When I opened her mouth to age her by her teeth, I saw that many of them had fallen out and the others were discolored with age. I’m thinking 10+. And the limp? I’m beginning to think it’s arthritis. Even Izzy’s bark sounds old. She thought about protesting when I put her in the dog pen out back, but she just made three raspy-sounding barks before shrugging, settling down on the bed I made her, and falling off to sleep, as quickly as my grandfather used to.

Still, you can tell by her profile, that she must have been quite the dog in her prime:

We’re on a literary system of naming, so I thought about Isolde initially. It seemed perfect in a way, since she “Is Olde.” But, she looks more like an Isadora, we think — Izzy, for short. Isadora is the . . . um . . . sexually motivated protagonist in Erica’ Jong’s Fear of Flying. I don’t know if Izzy was ever similarly motivated, but she doesn’t have a spay scar, so I can only imagine the number of litters she’s had. /sigh

And Scott? He didn’t complain, probably because he was so amused by the fact that when I called to tell him about Izzy, I also confessed that I had somehow managed to lock myself with Izzy in the outside dog pen that conveniently came with the new house, and I needed his advice about how to get out.

Happily, I escaped. And, so far, the only other memorable mishap has involved chasing Morven around the neighborhood, after he managed to get under the house and push away a piece of the brick foundation in his eagerness to explore the new neighborhood. He got into so much trouble that, since then, he’s been content to pretend that he’s Mr. Knightley’s fuzzy blanket:

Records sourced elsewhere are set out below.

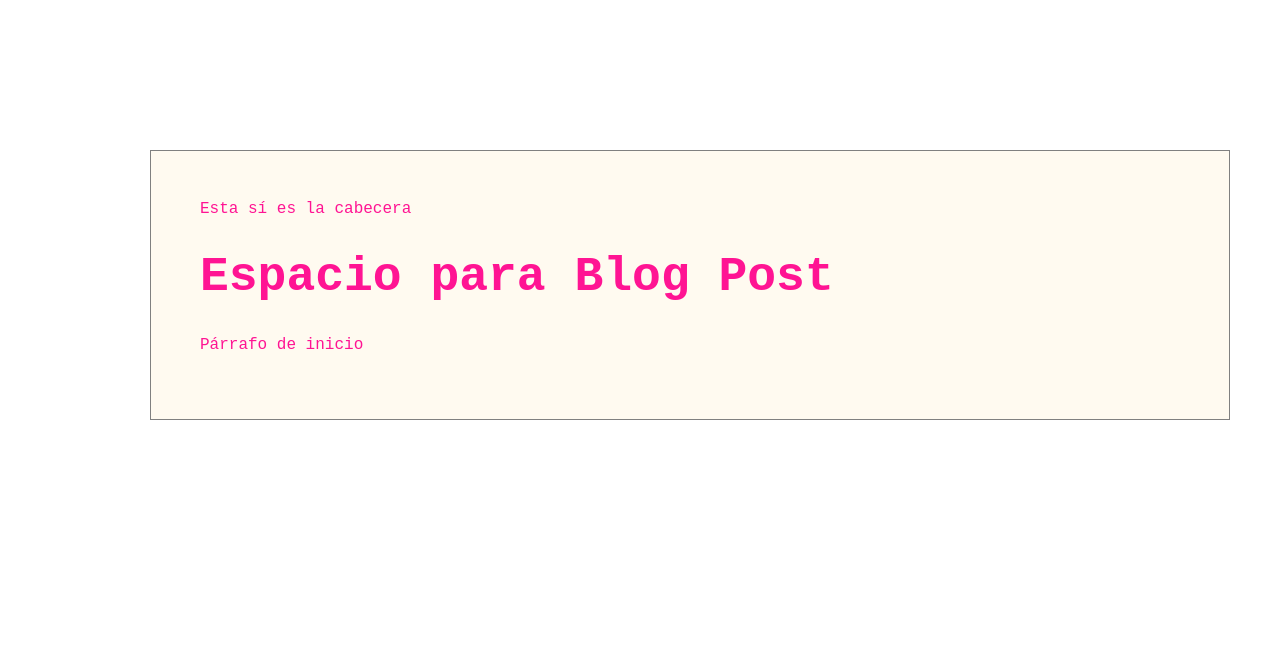
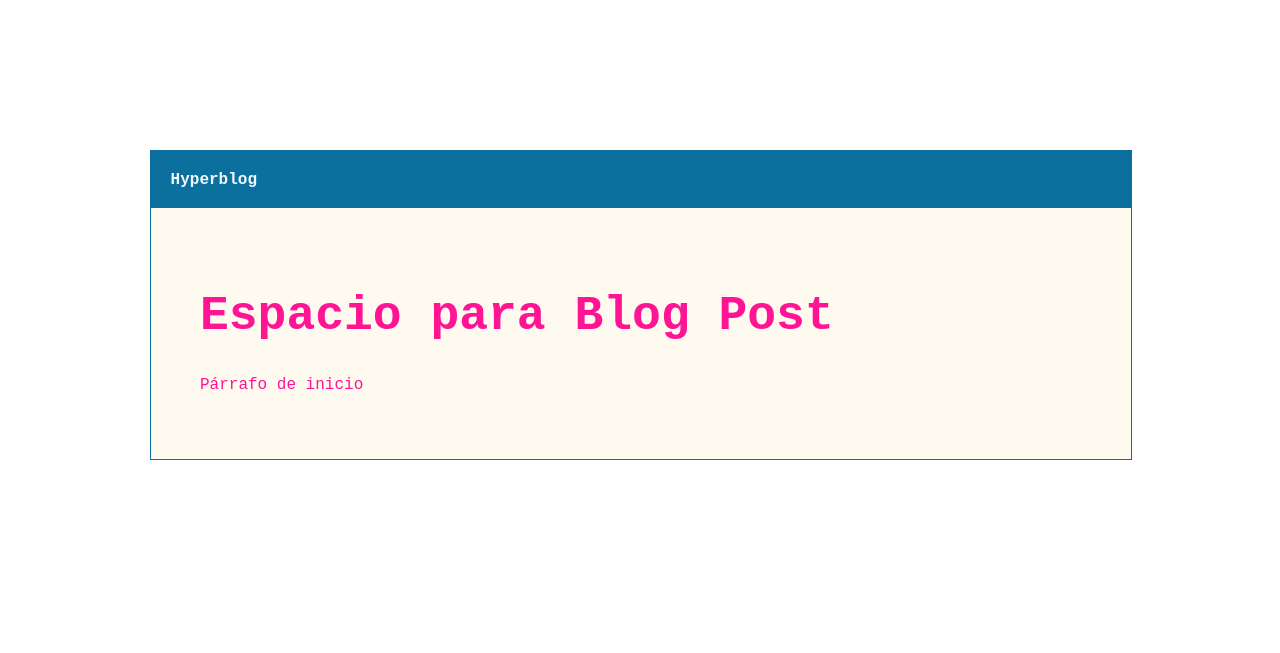
Before and after one commit to viajeradelaluz/platzi-backend-python, a plain HTML site: page git-github/blogpost.html in a window 1280 px wide. Drawn offline with Linux system fonts and the light colour scheme.

Commit message:
Hyperblog setted

```diff
--- a/git-github/blogpost.html
+++ b/git-github/blogpost.html
@@ -5,7 +5,7 @@
   </head>
   <body>
     <div id="container">
-      <div id="cabecera">Esta sí es la cabecera</div>
+      <div id="cabecera">Hyperblog</div>
       <div id="post">
         <h1>Espacio para Blog Post</h1>
         <p>Párrafo de inicio</p>
--- a/git-github/css/styles.css
+++ b/git-github/css/styles.css
@@ -6,13 +6,23 @@ body {
   margin: 150px;
 }
 
+#cabecera {
+  background-color: rgb(12, 112, 158);
+  color: aliceblue;
+  padding: 2%;
+  font-weight: bold;
+}
+
 #container {
   width: 100%;
-  padding: 5%;
-  border: 1px solid gray;
+  border: 1px solid rgb(12, 112, 158);
   background-color: floralwhite;
 }
 
 #container h1 {
   font-size: 48px;
 }
+
+#post {
+  padding: 5%;
+}
```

So, welcome, Izzy: Foster #61. And, thank goodness, you’re not like Morven.

If any of my readers would be interested in being Izzy’s retirement home, send me a message!

Update: Izzy has been reunited with her family! The longer she stayed with us, the more I became convinced that she had belonged to someone who loved her. She had a spay scar after all, and she knew how to catch a frisbee — well, she was too old to actually catch it, but she hobbled after it, picked it up, and brought it back.

I began to think that she had wandered off to die, honestly, and then changed her mind. Maybe she wanted to catch a frisbee a few more times, and eat a few more dog treats.

I visited the local vet and was thrilled to learn that someone had reported a missing female Lab. I left my information, and Audrey, Izzy’s mother, called me this past Tuesday! Like us, she has recently moved to Holly Hill, and — like Morven — Izzy (henceforth called by her given name: Daisy) escaped from the backyard fence. Being in an unfamiliar area, she got lost and has been lost for the entire month of February.

After hanging up with Audrey, I called Daisy to come inside, and I swear she knew she had been found when she heard her given name. “Your Mom is on her way, Daisy,” I said. Pure excitement. We waited together, and Audrey pulled in the yard within five minutes. The reunion was beautiful to watch.

Daisy’s age: 16 years

The lump on her chest: a fatty tumor (one of several apparently). When first diagnosed, Daisy was given a year to live. That was 5 years ago.

Our farewell? Audrey and I chatted awhile; then, Audrey asked, “Ready to go home Daisy?” Daisy turned to look at me and barked four times.

“You’re welcome, Daisy. And, yes, I know you have to go. It’s okay.”

She bumped her big head against me, wagged her tail, and was off.

Farewell, Daisy! You were a lovely house guest. Feel free to visit, though next time: ask your mother first.